[Opening INFORMATION SHOWN section]
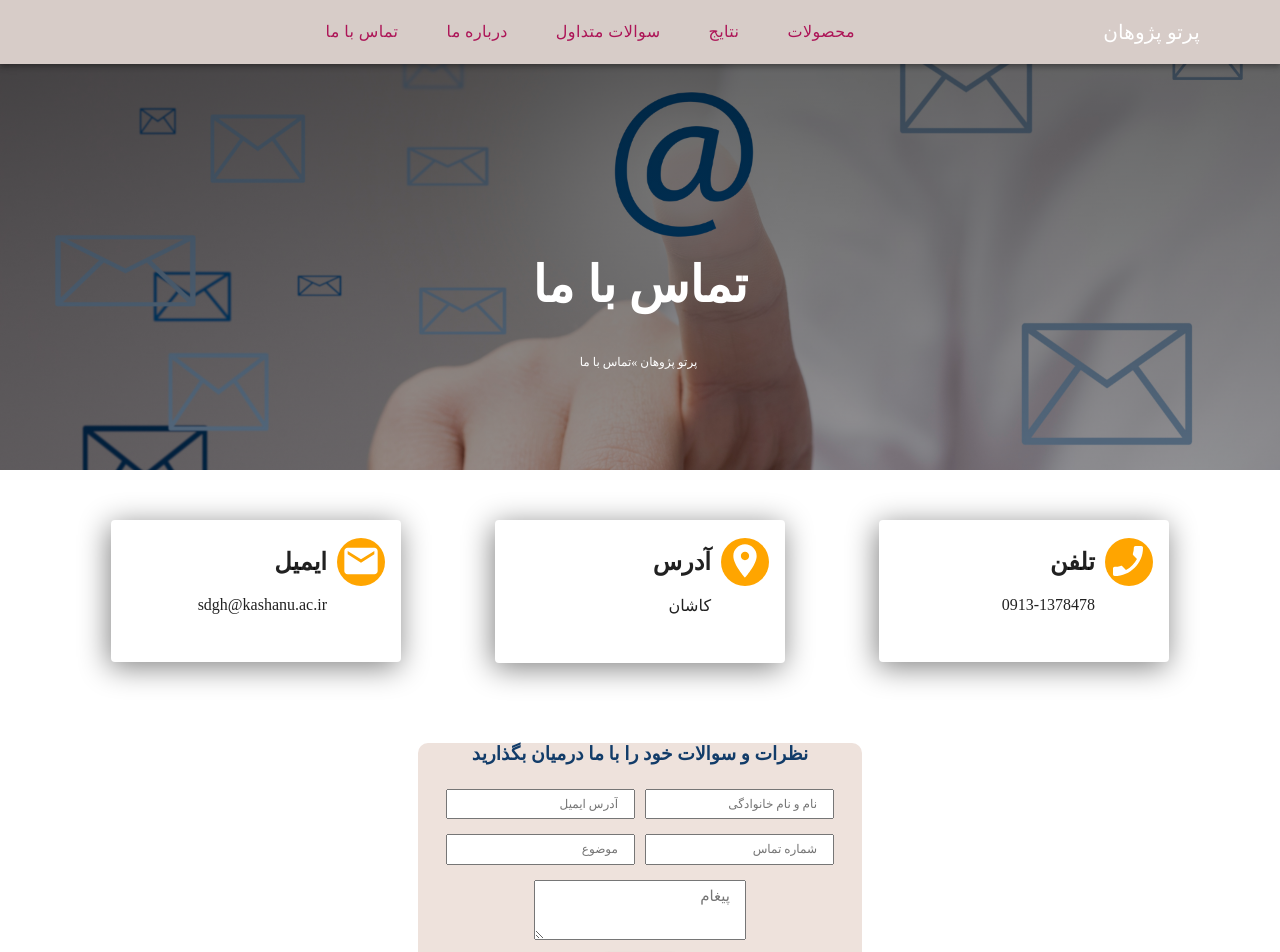
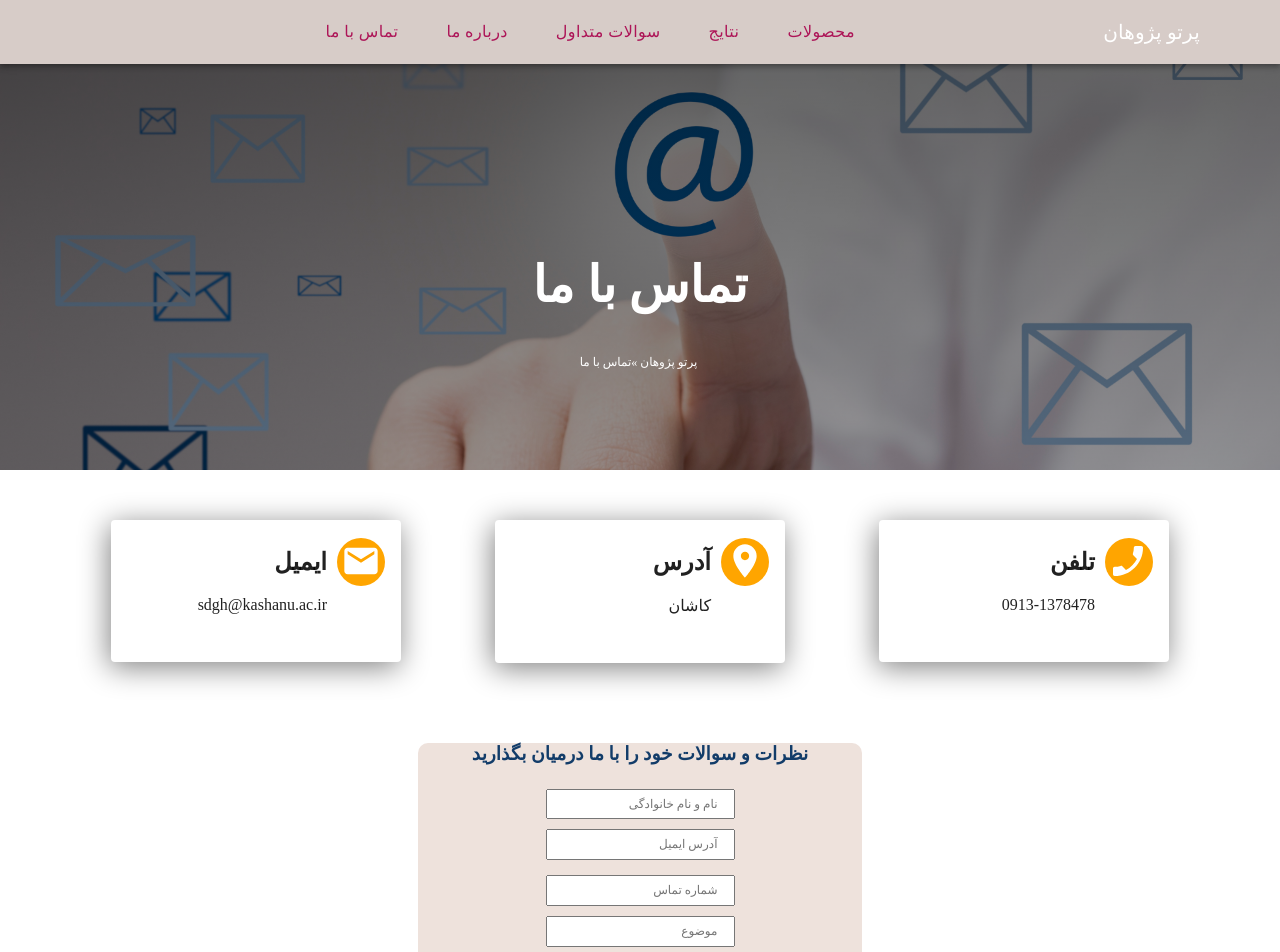
Before and after one commit to HosseinKolivand128/Partopazhuhan, a React (Create React App) app in the folder Clinet/: page /ContactUs in a window 1280 px wide. Shown: the top 952 px of the page. Built offline with nearby package versions, Linux system fonts and the light colour scheme.

Commit message:
Update Contactus.jsx

```diff
--- a/Clinet/src/Pages/Contactus.jsx
+++ b/Clinet/src/Pages/Contactus.jsx
@@ -37,7 +37,7 @@ const Contactus=()=>{
                 </section>
 
                 <section style={{padding:"20px",margin:"20px"}}>
-                    <Container maxWidth="lg" sx={{display:"flex",justifyContent:"space-around",alignItems:"baseline"}}>
+                    <Container maxWidth="lg" sx={{display:"flex",justifyContent:"space-around",alignItems:"baseline",flexFlow:"wrap row"}}>
                         <Card sx={{ maxWidth: 350,minWidth:290,margin:"10px",boxShadow:"-2px 5px 30px gray" }}>
                             <CardContent sx={{display:"flex", flexDirection:"row",alignItems:"baseline",justifyContent:"start"}}>
                               <Box sx={{borderRadius:"50%",minWidth:"3em",height:"3em",backgroundColor:"orange"}}>
@@ -117,18 +117,18 @@ const Contactus=()=>{
                         <form action="/" method="post" name="فرم تماس">
                             {/* <label for=""></label> */}
                             <div >
-                                <div style={{display:"flex", flexDirection:"row",justifyContent:"center",alignItems:"center", margin:"5px"}}>
+                                <div style={{display:"flex",flexFlow:"wrap row",justifyContent:"center",alignItems:"center", margin:"5px"}}>
                                     <input  style={{lineHeight:"1.4",fontSize:"12px",minHeight:"10px",padding:"5px 15px",fontFamily:"IranSans",margin:"5px"}} type="text" placeholder="نام و نام خانوادگی"></input>
 
                                     <input  style={{lineHeight:"1.4",fontSize:"12px",minHeight:"10px",padding:"5px 15px",fontFamily:"IranSans",margin:"5px"}} type="text" placeholder="آدرس ایمیل"></input>
                                 </div>
-                                <div style={{display:"flex", flexDirection:"row",justifyContent:"center",alignItems:"center" , margin:"5px"}}>
+                                <div style={{display:"flex",flexFlow:"wrap row",justifyContent:"center",alignItems:"center" , margin:"5px"}}>
                                     <input  style={{lineHeight:"1.4",fontSize:"12px",minHeight:"10px",padding:"5px 15px",fontFamily:"IranSans",margin:"5px"}} type="text" placeholder="شماره تماس"></input>
 
                                     <input  style={{lineHeight:"1.4",fontSize:"12px",minHeight:"10px",padding:"5px 15px",fontFamily:"IranSans",margin:"5px"}} type="text" placeholder="موضوع"></input>
                                 </div>
                                 <div>
-                                    <textarea style={{lineHeight:"1.4",fontSize:"15px",minHeight:"60px",padding:"5px 15px",fontFamily:"IranSans",margin:"5px"}} placeholder="پیغام"></textarea>
+                                    <textarea style={{lineHeight:"1.4",fontSize:"15px",height:"20vw",width:"60vw",padding:"5px 15px",fontFamily:"IranSans"}} placeholder="پیغام"></textarea>
                                 </div>
                             </div>
                             <Button  variant="contained" color="error" style={{margin:"5px",fontFamily:"IranSans"}} type="submit" >ارسال</Button>
```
[Closing INFORMATION SHOWN section]
[EXERCISE DETAILS]:
Could you repeat all of the entries exactly, without the pictures?

[ANSWER AREA]:
Before and after one commit to HosseinKolivand128/Partopazhuhan, a React (Create React App) app in the folder Clinet/: page /ContactUs in a window 1280 px wide. Shown: the top 952 px of the page. Built offline with nearby package versions, Linux system fonts and the light colour scheme.

Commit message:
Update Contactus.jsx

```diff
--- a/Clinet/src/Pages/Contactus.jsx
+++ b/Clinet/src/Pages/Contactus.jsx
@@ -37,7 +37,7 @@ const Contactus=()=>{
                 </section>
 
                 <section style={{padding:"20px",margin:"20px"}}>
-                    <Container maxWidth="lg" sx={{display:"flex",justifyContent:"space-around",alignItems:"baseline"}}>
+                    <Container maxWidth="lg" sx={{display:"flex",justifyContent:"space-around",alignItems:"baseline",flexFlow:"wrap row"}}>
                         <Card sx={{ maxWidth: 350,minWidth:290,margin:"10px",boxShadow:"-2px 5px 30px gray" }}>
                             <CardContent sx={{display:"flex", flexDirection:"row",alignItems:"baseline",justifyContent:"start"}}>
                               <Box sx={{borderRadius:"50%",minWidth:"3em",height:"3em",backgroundColor:"orange"}}>
@@ -117,18 +117,18 @@ const Contactus=()=>{
                         <form action="/" method="post" name="فرم تماس">
                             {/* <label for=""></label> */}
                             <div >
-                                <div style={{display:"flex", flexDirection:"row",justifyContent:"center",alignItems:"center", margin:"5px"}}>
+                                <div style={{display:"flex",flexFlow:"wrap row",justifyContent:"center",alignItems:"center", margin:"5px"}}>
                                     <input  style={{lineHeight:"1.4",fontSize:"12px",minHeight:"10px",padding:"5px 15px",fontFamily:"IranSans",margin:"5px"}} type="text" placeholder="نام و نام خانوادگی"></input>
 
                                     <input  style={{lineHeight:"1.4",fontSize:"12px",minHeight:"10px",padding:"5px 15px",fontFamily:"IranSans",margin:"5px"}} type="text" placeholder="آدرس ایمیل"></input>
                                 </div>
-                                <div style={{display:"flex", flexDirection:"row",justifyContent:"center",alignItems:"center" , margin:"5px"}}>
+                                <div style={{display:"flex",flexFlow:"wrap row",justifyContent:"center",alignItems:"center" , margin:"5px"}}>
                                     <input  style={{lineHeight:"1.4",fontSize:"12px",minHeight:"10px",padding:"5px 15px",fontFamily:"IranSans",margin:"5px"}} type="text" placeholder="شماره تماس"></input>
 
                                     <input  style={{lineHeight:"1.4",fontSize:"12px",minHeight:"10px",padding:"5px 15px",fontFamily:"IranSans",margin:"5px"}} type="text" placeholder="موضوع"></input>
                                 </div>
                                 <div>
-                                    <textarea style={{lineHeight:"1.4",fontSize:"15px",minHeight:"60px",padding:"5px 15px",fontFamily:"IranSans",margin:"5px"}} placeholder="پیغام"></textarea>
+                                    <textarea style={{lineHeight:"1.4",fontSize:"15px",height:"20vw",width:"60vw",padding:"5px 15px",fontFamily:"IranSans"}} placeholder="پیغام"></textarea>
                                 </div>
                             </div>
                             <Button  variant="contained" color="error" style={{margin:"5px",fontFamily:"IranSans"}} type="submit" >ارسال</Button>
```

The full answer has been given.